Professor Kieran Conboy is a co-principal investigator in Lero, the Irish Centre for Software Research, is a board member of the Irish Research Council, and leads a research team based in NUI Galway that focuses on the relationship between time and technology. Kieran’s research investigates how emerging 21st century technologies can be used to help manage our time at home, at work and across society. His research also looks at the ‘dark side’ of these technologies and how an obsession with tech-fuelled speed and acceleration might be doing more harm than good.

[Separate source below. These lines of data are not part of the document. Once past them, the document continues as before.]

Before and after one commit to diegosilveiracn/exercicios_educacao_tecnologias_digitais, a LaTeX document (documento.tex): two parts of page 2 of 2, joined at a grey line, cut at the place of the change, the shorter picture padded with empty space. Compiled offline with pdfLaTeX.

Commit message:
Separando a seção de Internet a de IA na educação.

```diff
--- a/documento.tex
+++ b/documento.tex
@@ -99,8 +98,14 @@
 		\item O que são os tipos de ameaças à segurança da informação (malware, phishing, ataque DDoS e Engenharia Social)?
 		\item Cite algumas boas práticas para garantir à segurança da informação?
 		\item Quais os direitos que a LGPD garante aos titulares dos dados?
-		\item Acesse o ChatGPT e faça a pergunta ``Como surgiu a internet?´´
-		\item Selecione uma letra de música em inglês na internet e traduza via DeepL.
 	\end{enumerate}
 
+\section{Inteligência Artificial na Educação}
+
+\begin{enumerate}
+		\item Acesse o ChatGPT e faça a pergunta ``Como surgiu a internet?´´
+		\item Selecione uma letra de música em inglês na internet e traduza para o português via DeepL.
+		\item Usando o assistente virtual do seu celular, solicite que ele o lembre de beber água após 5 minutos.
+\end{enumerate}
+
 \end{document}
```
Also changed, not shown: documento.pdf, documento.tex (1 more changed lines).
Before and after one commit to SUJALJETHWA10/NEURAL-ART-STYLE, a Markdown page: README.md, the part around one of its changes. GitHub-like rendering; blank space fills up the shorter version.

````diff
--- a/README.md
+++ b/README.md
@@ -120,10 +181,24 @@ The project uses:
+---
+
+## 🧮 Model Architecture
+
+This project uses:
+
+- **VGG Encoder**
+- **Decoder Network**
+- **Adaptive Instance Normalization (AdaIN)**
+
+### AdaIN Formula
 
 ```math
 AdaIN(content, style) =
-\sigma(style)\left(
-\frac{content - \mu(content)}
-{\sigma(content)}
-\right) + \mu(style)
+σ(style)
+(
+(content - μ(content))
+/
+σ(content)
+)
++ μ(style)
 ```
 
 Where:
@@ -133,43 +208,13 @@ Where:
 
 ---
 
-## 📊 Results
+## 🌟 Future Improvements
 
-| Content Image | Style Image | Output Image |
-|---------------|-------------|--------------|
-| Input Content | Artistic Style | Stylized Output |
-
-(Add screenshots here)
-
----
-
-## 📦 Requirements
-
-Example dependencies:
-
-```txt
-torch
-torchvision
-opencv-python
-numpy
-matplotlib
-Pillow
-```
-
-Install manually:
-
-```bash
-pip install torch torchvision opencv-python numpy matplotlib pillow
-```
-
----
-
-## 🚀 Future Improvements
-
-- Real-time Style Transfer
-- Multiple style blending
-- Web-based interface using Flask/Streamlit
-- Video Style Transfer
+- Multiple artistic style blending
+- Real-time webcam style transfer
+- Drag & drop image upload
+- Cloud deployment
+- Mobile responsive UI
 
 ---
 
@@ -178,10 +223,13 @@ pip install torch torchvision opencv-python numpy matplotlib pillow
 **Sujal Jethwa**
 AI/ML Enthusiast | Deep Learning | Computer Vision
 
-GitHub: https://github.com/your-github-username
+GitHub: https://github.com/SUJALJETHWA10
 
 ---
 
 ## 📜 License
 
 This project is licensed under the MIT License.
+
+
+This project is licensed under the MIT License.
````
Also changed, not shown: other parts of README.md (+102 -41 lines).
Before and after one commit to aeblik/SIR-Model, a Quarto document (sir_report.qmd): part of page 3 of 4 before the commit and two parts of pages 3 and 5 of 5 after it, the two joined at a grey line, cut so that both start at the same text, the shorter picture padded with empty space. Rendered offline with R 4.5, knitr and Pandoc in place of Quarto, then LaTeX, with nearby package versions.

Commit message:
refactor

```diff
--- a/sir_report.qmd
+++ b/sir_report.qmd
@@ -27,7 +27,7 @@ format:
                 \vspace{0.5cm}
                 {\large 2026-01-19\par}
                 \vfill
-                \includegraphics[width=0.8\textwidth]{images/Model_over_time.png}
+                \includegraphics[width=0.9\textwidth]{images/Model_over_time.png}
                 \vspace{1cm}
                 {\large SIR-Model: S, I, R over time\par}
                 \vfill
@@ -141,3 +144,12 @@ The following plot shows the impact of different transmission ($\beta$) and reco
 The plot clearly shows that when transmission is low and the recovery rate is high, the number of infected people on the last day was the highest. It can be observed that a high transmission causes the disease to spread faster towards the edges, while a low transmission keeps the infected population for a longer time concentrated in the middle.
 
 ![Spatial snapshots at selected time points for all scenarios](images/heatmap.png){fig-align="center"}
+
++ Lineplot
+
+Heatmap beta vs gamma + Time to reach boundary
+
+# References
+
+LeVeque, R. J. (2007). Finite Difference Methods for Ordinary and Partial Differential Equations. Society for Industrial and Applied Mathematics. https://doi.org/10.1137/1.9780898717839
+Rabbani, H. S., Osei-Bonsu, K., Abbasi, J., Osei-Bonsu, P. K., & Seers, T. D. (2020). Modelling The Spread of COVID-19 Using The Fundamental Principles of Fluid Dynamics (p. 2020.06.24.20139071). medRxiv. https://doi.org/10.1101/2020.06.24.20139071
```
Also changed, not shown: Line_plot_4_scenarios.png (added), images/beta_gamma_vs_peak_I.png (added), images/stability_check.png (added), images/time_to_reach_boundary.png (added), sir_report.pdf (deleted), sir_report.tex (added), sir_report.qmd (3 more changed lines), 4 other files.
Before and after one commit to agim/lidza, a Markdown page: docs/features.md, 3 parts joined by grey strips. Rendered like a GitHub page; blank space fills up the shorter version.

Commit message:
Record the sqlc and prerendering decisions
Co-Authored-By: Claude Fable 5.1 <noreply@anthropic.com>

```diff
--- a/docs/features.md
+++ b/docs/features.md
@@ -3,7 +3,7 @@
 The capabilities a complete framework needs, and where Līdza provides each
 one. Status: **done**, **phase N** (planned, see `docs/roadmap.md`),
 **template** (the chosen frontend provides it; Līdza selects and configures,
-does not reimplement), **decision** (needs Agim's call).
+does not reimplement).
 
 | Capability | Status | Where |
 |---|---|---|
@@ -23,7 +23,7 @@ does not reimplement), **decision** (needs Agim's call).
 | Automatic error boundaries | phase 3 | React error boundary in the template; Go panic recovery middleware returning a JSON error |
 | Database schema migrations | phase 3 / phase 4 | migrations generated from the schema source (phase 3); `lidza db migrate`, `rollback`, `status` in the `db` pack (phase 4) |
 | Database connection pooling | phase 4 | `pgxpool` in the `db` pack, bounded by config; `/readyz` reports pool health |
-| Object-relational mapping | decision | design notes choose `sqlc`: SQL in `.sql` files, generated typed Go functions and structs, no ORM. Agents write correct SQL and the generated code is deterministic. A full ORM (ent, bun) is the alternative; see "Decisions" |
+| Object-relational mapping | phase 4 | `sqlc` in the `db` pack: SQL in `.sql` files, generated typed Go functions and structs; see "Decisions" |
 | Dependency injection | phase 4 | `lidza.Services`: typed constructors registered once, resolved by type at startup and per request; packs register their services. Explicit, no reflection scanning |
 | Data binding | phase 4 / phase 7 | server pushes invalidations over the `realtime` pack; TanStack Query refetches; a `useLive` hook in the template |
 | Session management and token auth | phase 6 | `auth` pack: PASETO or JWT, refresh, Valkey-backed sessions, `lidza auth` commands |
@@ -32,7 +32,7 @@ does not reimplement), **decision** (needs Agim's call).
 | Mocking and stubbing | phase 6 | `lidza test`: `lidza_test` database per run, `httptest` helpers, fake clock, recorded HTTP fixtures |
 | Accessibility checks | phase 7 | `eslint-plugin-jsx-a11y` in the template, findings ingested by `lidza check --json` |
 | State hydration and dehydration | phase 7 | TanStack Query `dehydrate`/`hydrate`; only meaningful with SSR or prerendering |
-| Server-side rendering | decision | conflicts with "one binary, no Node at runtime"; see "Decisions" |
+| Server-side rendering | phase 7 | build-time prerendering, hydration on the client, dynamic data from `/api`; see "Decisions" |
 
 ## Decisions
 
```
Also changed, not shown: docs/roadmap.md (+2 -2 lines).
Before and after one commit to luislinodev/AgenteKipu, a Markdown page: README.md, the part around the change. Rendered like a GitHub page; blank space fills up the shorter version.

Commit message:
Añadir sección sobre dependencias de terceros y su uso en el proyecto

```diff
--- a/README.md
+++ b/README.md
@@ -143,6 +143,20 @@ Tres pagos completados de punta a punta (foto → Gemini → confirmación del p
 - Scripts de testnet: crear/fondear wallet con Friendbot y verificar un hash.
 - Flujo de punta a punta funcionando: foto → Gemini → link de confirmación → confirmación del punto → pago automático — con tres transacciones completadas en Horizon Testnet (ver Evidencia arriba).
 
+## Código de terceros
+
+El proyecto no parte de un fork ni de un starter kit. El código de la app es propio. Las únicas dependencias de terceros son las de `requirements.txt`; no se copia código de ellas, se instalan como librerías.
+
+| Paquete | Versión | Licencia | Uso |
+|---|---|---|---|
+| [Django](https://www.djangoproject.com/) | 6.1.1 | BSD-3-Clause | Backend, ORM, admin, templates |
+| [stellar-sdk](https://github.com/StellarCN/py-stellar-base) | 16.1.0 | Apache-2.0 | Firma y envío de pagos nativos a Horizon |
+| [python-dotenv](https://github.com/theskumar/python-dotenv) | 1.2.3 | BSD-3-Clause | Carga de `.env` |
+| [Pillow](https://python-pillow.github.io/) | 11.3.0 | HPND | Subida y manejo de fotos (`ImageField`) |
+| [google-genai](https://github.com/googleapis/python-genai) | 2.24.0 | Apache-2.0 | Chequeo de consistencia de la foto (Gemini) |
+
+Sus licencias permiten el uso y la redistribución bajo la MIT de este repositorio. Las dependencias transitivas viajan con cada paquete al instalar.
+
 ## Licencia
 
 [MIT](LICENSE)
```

My research focuses specifically on the impact that technology has on time and how we spend it. There is a rarely questioned assumption that our world is aggressively faster and more evanescent than ever before. It is often claimed that new and emerging technologies will help us in such a fast-paced environment, either by automating tasks, providing easier access to things (think of all of the apps we have on our phone) or providing information to help us make faster-decisions. In every aspect of our life at home, at work, exercise or socialising, there is a technology that purports to help. And yet, rather than a world of leisure and relaxation that one would expect with such great technological assistance, the prevailing image of the Western world is of a population that are frenetic, tech-tethered, and smart-phone addicted. The uncomfortable truth is that in many cases these technologies do not work, or at least not to the extent envisioned.
Our research at Lero critically examines these claims – if and how technology actually delivers enhanced productivity and speed. We also look at the side-effects of this enhanced speed on work-life balance, technology addiction, well-being and burnout. One of our current projects examines time analytics and AI at work. It examines how temporal analytics and artificial intelligence in the workplace can be used to help people identify the temporal patterns of their work. Humans are notoriously bad at estimating and managing their time, and so such analytics can play a vital supporting role if used well. A very topical project at the moment is one specifically on the Covid pandemic, where we are assessing all global uses of AI in the health sector across all aspects of the pandemic, and how they can battle against time to increase the speed of virus detection, diagnosis, and treatment. Another project we are currently working on centres on time analytics in sport, while in another project we examine the use of fitness analytics by endurance athletes as they prepare to tackle the 170km Ultra Trail du Mont Blanc (one of the world’s toughest endurance races through the French Alps). Our research shows it is rarely the athlete that trains the hardest or pushes themselves the most that succeeds but the one who is most acutely aware of the subtle nuances of how they spend that training time. A strong temporal analytics capability often provides that information, and it is often this that differentiates successful athletes from the rest.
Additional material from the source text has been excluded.